As part of a competitive tender process the team considered hyperconverged infrastructure (HCI) products from four leading vendors, ultimately choosing the Nutanix Enterprise Cloud solution for a number of reasons.
“The Nutanix solution ticked all the boxes in terms of scalability, integrated management and space saving,” Poll explained, “enabling us to slim down from five racks to just 8U for our main cluster. It was also the only solution to provide us with a potential VMware exit strategy which will enable us to make significant cost savings when our hypervisor licences come up for renewal.”
Another advantage was close integration with their existing cloud-based backup solution, which meant the only other requirement was for additional local resilience. To this end therefore, the University also deployed a second, Nutanix Enterprise Cloud cluster configured to provide on-premise replication and fast disaster recovery for key applications.
Thanks to having fully virtualised workloads already, migration to the new Enterprise Cloud was both swift and straightforward. Poll and his team were allowed three weeks but took just five days to move 500+ VMs to the new platform and the old infrastructure has since been switched off. This has freed up the old data centre for other purposes with all the Enterprise Cloud equipment located in what Poll refers to as a “Data room”, with huge implications when it comes to both capital and operational spending.
“The small rack footprint means we have a lot more choices beyond simply building a new datacentre” said Poll. “We were looking at six or even seven figures to build a new on-premise facility which is a huge saving, added to which we’re already benefitting from substantial reductions in power and cooling plus much simplified management using the integrated Prism management console.”
Users have reported a significant improvement in performance, in addition to which there is a lot more storage headroom with 45% free space to accommodate future growth. Poll and his team have also been impressed by the level of support that comes with the Enterprise Cloud which has made getting to grips with the new software a lot easier than anticipated. Moreover, the solution has delivered both in terms of availability. Indeed, the only real issue has been a single disk failure which was automatically detected and replaced without any noticeable impact.
Top of the list of immediate plans is a move from VMware to the AHV Hypervisor included in the Enterprise Cloud software stack at no additional cost. Not only can AHV support all the existing virtual workloads, it enables them to be managed alongside physical resources using the same integrated Prism management console, thus enabling the University to further lower costs without loss of functionality when its VMware licenses come up for renewal.
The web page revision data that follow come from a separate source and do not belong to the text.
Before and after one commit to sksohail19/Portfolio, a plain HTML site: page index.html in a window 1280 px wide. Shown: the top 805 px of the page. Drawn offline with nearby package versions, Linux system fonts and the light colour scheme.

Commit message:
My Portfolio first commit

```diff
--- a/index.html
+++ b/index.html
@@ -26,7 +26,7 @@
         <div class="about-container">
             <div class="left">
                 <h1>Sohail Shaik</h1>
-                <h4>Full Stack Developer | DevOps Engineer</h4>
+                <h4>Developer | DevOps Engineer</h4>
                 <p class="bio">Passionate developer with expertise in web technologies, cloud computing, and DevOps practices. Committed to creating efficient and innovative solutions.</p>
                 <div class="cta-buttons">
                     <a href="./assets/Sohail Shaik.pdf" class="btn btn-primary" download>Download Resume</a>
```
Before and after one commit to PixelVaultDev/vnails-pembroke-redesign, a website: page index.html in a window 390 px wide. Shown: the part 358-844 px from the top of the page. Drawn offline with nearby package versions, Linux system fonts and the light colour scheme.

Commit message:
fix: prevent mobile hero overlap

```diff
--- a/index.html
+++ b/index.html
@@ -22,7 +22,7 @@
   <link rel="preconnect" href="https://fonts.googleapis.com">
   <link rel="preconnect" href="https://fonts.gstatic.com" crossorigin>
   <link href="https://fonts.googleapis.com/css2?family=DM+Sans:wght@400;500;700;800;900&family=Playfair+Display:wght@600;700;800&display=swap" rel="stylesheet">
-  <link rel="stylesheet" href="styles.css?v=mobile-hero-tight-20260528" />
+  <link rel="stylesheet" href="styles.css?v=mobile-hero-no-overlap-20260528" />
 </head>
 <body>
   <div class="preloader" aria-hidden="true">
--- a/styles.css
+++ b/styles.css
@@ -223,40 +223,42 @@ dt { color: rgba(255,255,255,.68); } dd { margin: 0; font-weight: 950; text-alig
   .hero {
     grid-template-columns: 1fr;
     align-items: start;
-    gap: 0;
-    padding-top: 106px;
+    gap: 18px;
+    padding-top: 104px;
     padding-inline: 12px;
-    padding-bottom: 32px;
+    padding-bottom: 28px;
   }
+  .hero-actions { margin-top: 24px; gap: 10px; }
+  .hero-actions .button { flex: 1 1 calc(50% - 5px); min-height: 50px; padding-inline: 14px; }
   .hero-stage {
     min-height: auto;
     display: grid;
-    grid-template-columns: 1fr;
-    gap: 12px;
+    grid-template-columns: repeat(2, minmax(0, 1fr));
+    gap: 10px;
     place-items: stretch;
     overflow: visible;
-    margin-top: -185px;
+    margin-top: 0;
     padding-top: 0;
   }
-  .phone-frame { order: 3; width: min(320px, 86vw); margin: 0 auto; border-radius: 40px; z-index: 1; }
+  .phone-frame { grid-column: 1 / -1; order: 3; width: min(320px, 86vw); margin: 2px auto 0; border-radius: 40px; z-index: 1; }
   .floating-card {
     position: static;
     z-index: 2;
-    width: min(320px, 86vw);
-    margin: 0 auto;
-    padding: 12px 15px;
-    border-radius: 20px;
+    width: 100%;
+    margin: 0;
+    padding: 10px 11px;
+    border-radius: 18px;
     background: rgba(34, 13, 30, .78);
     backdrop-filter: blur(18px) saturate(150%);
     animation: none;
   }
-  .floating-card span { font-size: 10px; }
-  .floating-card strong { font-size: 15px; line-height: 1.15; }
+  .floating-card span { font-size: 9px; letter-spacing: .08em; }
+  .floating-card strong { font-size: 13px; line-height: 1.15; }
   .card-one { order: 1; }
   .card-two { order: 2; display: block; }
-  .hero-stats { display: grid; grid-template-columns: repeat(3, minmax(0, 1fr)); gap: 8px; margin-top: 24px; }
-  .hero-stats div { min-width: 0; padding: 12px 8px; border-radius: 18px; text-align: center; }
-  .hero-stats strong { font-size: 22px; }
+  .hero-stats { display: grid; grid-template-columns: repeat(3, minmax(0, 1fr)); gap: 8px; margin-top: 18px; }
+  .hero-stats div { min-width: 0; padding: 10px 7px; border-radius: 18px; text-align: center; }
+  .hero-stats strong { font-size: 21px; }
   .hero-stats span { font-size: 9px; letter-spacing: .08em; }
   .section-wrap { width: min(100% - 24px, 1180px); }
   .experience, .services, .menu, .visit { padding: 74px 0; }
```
Looking further forward, the University is planning to make further use of Microsoft Azure and is also evaluating the use of Amazon Web Services (AWS) as part of a hybrid cloud approach to IT now centred around the Nutanix Enterprise Cloud. It is also looking to make use of built-in tools that will allow it to leverage containers, microservices and other cloud-native technologies as part of a cloud-first approach to future application development.